Let no one therefore judge you in food, or in drink, or in part of a feast, or a new moon, or sabbath days, which are a shadow of things to come, but the body is of Christ. Let no one deprive you of the prize, delighting in humility of mind and religious worship of the angels, intruding into things which he hath not seen, in vain being puffed up by the mind of his flesh, and not holding the head, from Whom all the body, by the joins and ligaments being supplied and knit together, increaseth with the increase of God. If then ye died with the Christ from the elements of the world, why, as if living in the world, do ye subject yourselves to regulations–“Do not touch, neither taste, nor handle,” which things are all for corruption in the using–according to the injunctions and teachings of men, which things indeed are having a reputation of wisdom and self-devised worship, and humility of mind, and unsparing treatment of the body, not showing any honor for gratification of the flesh? (Colossians 2:16-23)
Note here: These rival philosophies were not obvious demonic practices. No, they masqueraded as light. After all, isn’t humility a quintessential Christian character trait? Isn’t self-denial (fasting and asceticism) also thoroughly Christian? Aren’t there festivals and sabbaths the Christians do well to observe (or, conversely, refrain from observing)?
But the point is that these things were rooted not in Christian discourse or living, but in ways of life and specific discourses that were inherently opposed to Christianity.
And this is precisely the point of Christianity’s offense to the world: It calls its wisdom foolish, its holiness corruption and its religion false.
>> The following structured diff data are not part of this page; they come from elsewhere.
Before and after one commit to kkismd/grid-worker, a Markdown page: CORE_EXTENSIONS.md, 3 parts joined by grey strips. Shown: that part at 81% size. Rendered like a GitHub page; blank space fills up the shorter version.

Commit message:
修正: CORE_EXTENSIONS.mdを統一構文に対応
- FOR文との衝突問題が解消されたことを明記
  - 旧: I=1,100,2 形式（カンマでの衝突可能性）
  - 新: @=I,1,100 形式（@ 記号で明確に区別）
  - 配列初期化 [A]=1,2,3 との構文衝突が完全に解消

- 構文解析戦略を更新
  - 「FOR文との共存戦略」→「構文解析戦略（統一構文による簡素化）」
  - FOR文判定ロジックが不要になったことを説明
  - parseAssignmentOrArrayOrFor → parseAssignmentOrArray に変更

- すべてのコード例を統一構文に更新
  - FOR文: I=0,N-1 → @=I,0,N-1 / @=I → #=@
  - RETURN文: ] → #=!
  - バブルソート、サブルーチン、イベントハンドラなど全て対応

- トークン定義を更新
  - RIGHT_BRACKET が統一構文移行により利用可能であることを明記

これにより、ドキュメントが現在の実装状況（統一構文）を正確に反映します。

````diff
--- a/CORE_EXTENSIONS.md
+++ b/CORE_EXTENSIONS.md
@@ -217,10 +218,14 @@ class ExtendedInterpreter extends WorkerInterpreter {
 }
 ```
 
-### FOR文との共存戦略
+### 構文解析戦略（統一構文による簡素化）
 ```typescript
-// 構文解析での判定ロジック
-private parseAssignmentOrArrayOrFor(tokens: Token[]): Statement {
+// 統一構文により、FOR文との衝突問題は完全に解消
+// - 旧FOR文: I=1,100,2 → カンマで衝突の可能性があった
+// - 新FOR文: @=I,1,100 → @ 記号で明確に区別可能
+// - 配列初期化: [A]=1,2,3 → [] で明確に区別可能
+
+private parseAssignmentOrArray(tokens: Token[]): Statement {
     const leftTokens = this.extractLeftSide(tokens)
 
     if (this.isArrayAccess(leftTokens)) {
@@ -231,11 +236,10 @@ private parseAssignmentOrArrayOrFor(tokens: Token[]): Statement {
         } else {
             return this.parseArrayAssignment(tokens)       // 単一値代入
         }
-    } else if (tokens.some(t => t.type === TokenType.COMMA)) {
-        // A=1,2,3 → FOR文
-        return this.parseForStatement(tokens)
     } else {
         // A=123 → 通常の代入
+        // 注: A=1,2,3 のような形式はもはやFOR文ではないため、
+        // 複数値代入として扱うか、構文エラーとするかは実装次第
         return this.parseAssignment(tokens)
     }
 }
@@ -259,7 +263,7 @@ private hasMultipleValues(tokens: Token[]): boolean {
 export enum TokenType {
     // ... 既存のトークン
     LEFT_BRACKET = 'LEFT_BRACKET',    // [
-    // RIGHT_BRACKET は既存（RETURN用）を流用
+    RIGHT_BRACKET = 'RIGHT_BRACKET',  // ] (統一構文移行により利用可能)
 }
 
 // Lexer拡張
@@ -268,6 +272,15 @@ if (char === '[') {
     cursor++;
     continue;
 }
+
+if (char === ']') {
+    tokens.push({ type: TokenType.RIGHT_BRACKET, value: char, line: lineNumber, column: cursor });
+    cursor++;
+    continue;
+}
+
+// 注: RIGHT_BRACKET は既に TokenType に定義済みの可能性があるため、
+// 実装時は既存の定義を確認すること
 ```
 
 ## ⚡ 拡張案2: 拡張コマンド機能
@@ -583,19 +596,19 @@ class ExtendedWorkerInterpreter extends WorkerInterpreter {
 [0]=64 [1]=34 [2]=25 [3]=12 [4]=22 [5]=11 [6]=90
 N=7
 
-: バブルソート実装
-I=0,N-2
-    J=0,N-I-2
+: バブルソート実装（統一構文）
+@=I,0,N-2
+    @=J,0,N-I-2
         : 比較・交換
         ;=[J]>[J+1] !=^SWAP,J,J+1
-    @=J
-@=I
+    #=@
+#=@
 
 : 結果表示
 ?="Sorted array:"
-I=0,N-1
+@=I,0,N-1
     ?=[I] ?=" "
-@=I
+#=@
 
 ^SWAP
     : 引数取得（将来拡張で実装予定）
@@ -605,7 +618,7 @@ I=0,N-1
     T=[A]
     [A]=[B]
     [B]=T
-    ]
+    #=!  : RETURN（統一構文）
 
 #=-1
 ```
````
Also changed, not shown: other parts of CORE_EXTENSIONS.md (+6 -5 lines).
Christianity’s claims is that only the Church has the true philosophia. The understandings of St. Justin the Philosopher and St. Clement are still valid: Hellenic philosophiai were and are precursors to the Gospel. But, and here is the point both St. Justin and St. Clement strongly affirmed, these philosophiai are not THE philosophia of Christ. Each needs fulfillment in the Wisdom who is Jesus. This does not sit well with the secularist who places all his trust in human wisdom, nor with the consumerist materialist who gives thought only to the god of the belly, nor with Hindus, Buddhists, Muslims, or neopagans who all claim their own paths to God.
But offensive or no, it is Christianity’s claim, her unequivocal claim to exclusive participation in the divinely revealed God.
[The remainder of the posts in this series can be found here.]